## Problem description:
Search the records for lines that contain the word "OneHotEncoder". Copy them all.

## Records provided:
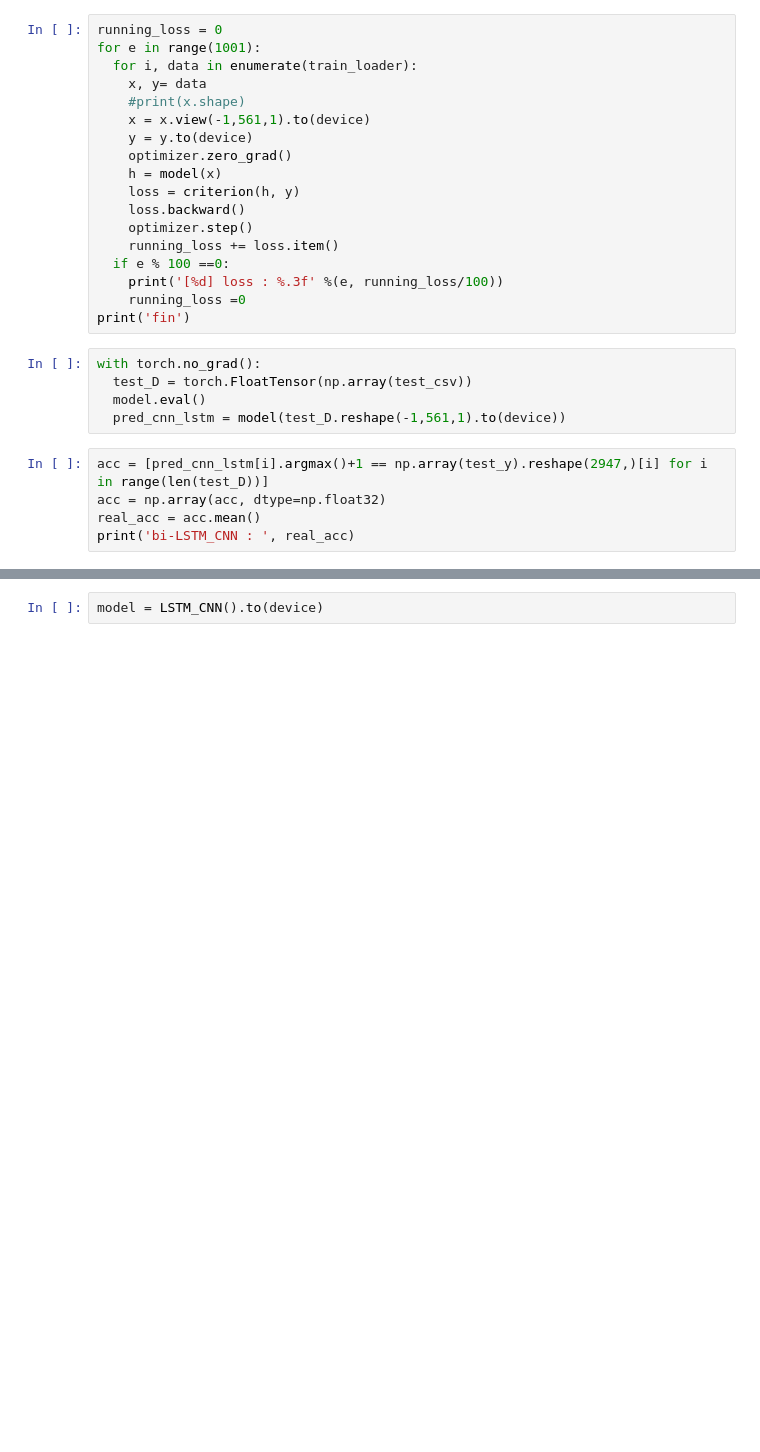
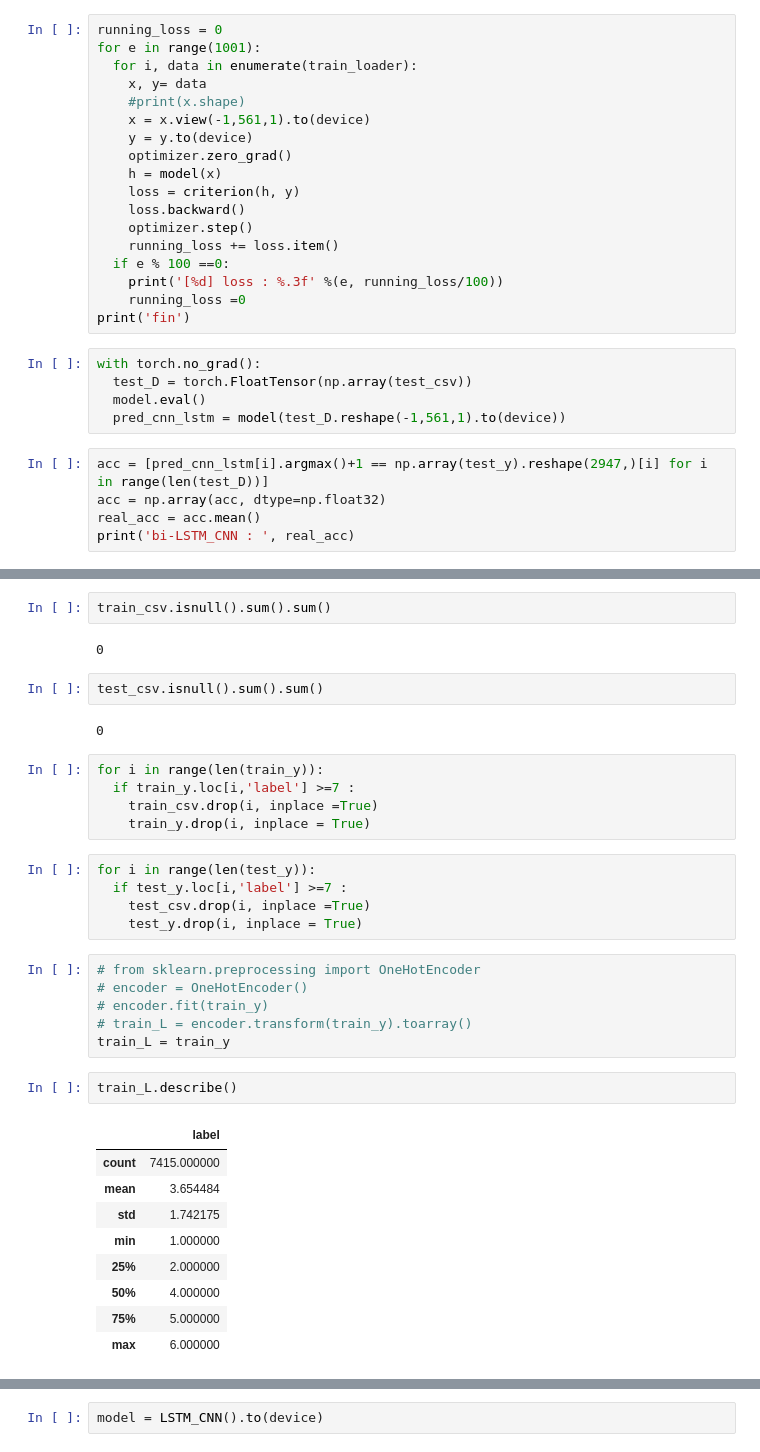
Before and after one commit to hyona-yu/HAR_python, a Jupyter notebook: har_checking.ipynb, the cells around one changed output, grey strips where cells are left out. Cells and saved outputs as stored; diff of their text form; blank space fills up the shorter version.

```diff
--- a/har_checking.ipynb
+++ b/har_checking.ipynb
@@ -509,0 +402,36 @@ print('bi-LSTM_CNN : ', real_acc)
+# %%
+train_csv.isnull().sum().sum()
+# %% [output]
+0
+# %%
+test_csv.isnull().sum().sum()
+# %% [output]
+0
+# %%
+for i in range(len(train_y)):
+  if train_y.loc[i,'label'] >=7 :
+    train_csv.drop(i, inplace =True)
+    train_y.drop(i, inplace = True)
+# %%
+for i in range(len(test_y)):
+  if test_y.loc[i,'label'] >=7 :
+    test_csv.drop(i, inplace =True)
+    test_y.drop(i, inplace = True)
+# %%
+# from sklearn.preprocessing import OneHotEncoder
+# encoder = OneHotEncoder()
+# encoder.fit(train_y)
+# train_L = encoder.transform(train_y).toarray()
+train_L = train_y
+# %%
+train_L.describe()
+# %% [output]
+|  | label |
+| count | 7415.000000 |
+| mean | 3.654484 |
+| std | 1.742175 |
+| min | 1.000000 |
+| 25% | 2.000000 |
+| 50% | 4.000000 |
+| 75% | 5.000000 |
+| max | 6.000000 |
```
Also changed, not shown: parts of 42 cells of this notebook.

## Answer for the task:
+# from sklearn.preprocessing import OneHotEncoder
+# encoder = OneHotEncoder()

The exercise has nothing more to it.